Porter-Parsonsfield Covered Bridge - Maine

  Spanning over the Ossipee River on the border between Porter in Oxford County, Maine and Parsonsfield in York County, Maine is the 152 foot long Porter-Parsonsfield Covered Bridge. The Porter-Parsonsfield Bridge is built in a Paddleford truss design, which is commonly found among covered bridges in the New England states. The covered bridge is the third bridge located at this site, with the first two bridges built in 1800 and 1808. However, there seems to be some dispute for when the covered bridge was built. There is a plaque on the bridge that states that the bridge may have been built in 1876, but in my research, I have found that this bridge may have been built in 1859 instead. That may check out since a number of covered bridges in northern New England were built or replaced around 1859 after a really icy winter. The year that the Porter-Parsonsfield Covered Bridge was built was not the only controversy surrounding its construction. There was a dispute over building and maintain

US Route 299 and modern California State Route 299

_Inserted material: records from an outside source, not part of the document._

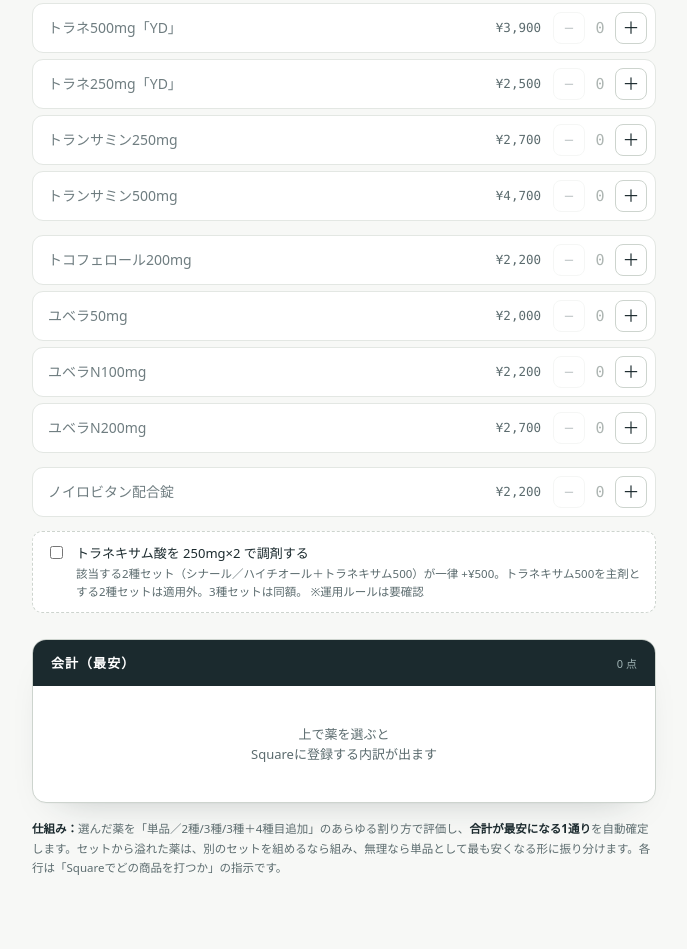
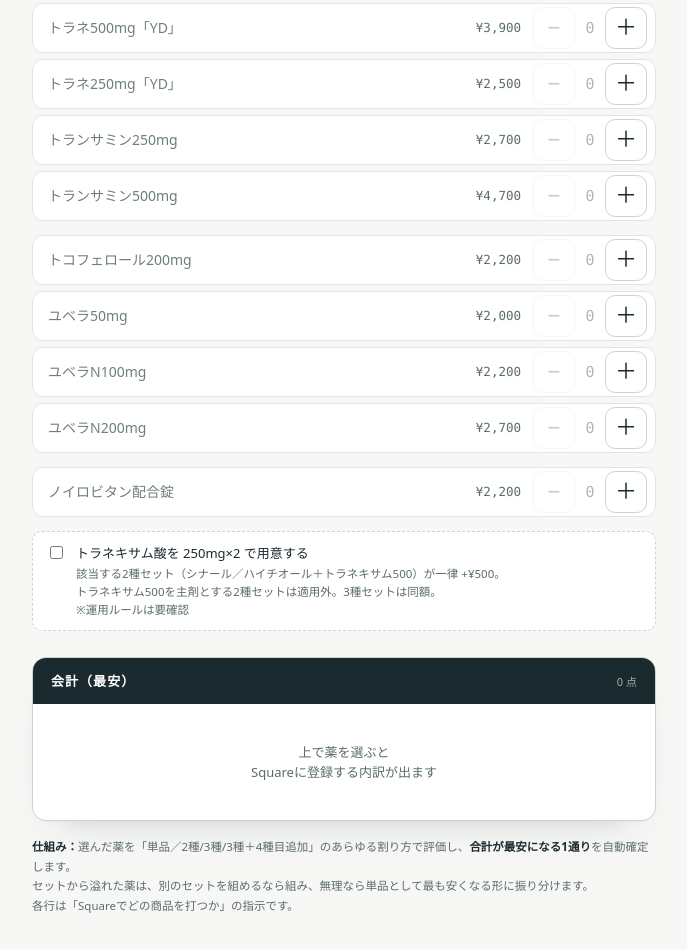
Before and after one commit to shida-product/ogi-set, a website: page set-price-optimizer.html in a window 1280 px wide. Shown: the part 297-1246 px from the top of the page, without its empty margins (296-983 px from the left). Drawn offline with Linux system fonts and the light colour scheme.

Commit message:
style: 数量ボタンを1.3倍に拡大、およびラベル文言修正・改行調整の適用

```diff
--- a/set-price-optimizer.html
+++ b/set-price-optimizer.html
@@ -38,7 +38,7 @@
   .dprice{font-family:var(--num);font-size:12.5px;color:var(--ink-soft);font-variant-numeric:tabular-nums;white-space:nowrap;}
   .drow.active .dprice{color:var(--teal-deep);}
   .qctrl{display:flex;align-items:center;gap:3px;flex:0 0 auto;}
-  .qbtn{width:32px;height:32px;border:1px solid var(--line-strong);background:#fff;border-radius:8px;font-size:17px;line-height:1;cursor:pointer;color:var(--ink);display:grid;place-items:center;padding:0;}
+  .qbtn{width:42px;height:42px;border:1px solid var(--line-strong);background:#fff;border-radius:10px;font-size:22px;line-height:1;cursor:pointer;color:var(--ink);display:grid;place-items:center;padding:0;}
   .qbtn:hover{border-color:var(--teal);color:var(--teal-deep);}
   .qbtn:active{transform:scale(.94);}
   .qbtn:disabled{opacity:.35;cursor:default;border-color:var(--line);color:var(--ink-soft);}
@@ -99,8 +99,8 @@
 
   <div class="opt-row">
     <input type="checkbox" id="trane2x2">
-    <label for="trane2x2">トラネキサム酸を 250mg×2 で調剤する
-      <span class="note">該当する2種セット（シナール／ハイチオール＋トラネキサム500）が一律 +¥500。トラネキサム500を主剤とする2種セットは適用外。3種セットは同額。 ※運用ルールは要確認</span>
+    <label for="trane2x2">トラネキサム酸を 250mg×2 で用意する
+      <span class="note">該当する2種セット（シナール／ハイチオール＋トラネキサム500）が一律 +¥500。<br>トラネキサム500を主剤とする2種セットは適用外。3種セットは同額。<br>※運用ルールは要確認</span>
     </label>
   </div>
 
@@ -121,7 +121,9 @@
   </div>
 
   <div class="foot">
-    <b>仕組み：</b>選んだ薬を「単品／2種/3種/3種＋4種目追加」のあらゆる割り方で評価し、<b>合計が最安になる1通り</b>を自動確定します。セットから溢れた薬は、別のセットを組めるなら組み、無理なら単品として最も安くなる形に振り分けます。各行は「Squareでどの商品を打つか」の指示です。
+    <b>仕組み：</b>選んだ薬を「単品／2種/3種/3種＋4種目追加」のあらゆる割り方で評価し、<b>合計が最安になる1通り</b>を自動確定します。<br>
+    セットから溢れた薬は、別のセットを組めるなら組み、無理なら単品として最も安くなる形に振り分けます。<br>
+    各行は「Squareでどの商品を打つか」の指示です。
   </div>
 </div>
 
```
Also changed, not shown: .agents/changelog.md, .agents/handover.md.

US Route 299 connected US Route 101 near Arcata of Humboldt County east across the northern mountain ranges of California to US Route 395 in Alturas of Modoc County.  US Route 299 was the longest child route of US Route 99 and is the only major east/west highway across the northern counties of California.  US Route 299 was conceptualized as the earliest iteration of what is known as the Winnemucca-to-the-Sea Highway.  The legacy of US Route 299 lives on today in the form of the 307 mile long California State Route 299.   Featured as the cover of this blog is the interchange of US Route 101 and US Route 299 north of Arcata which was completed as a segment of the Burns Freeway during 1956.   Part 1; the history of US Route 299 and California State Route 299 The development of the State Highways which comprised US Route 299 ("US 299") and later California State Route 299 ("CA 299") began with 1903 Legislative Chapter 366 which defined the general corridor of the Trinit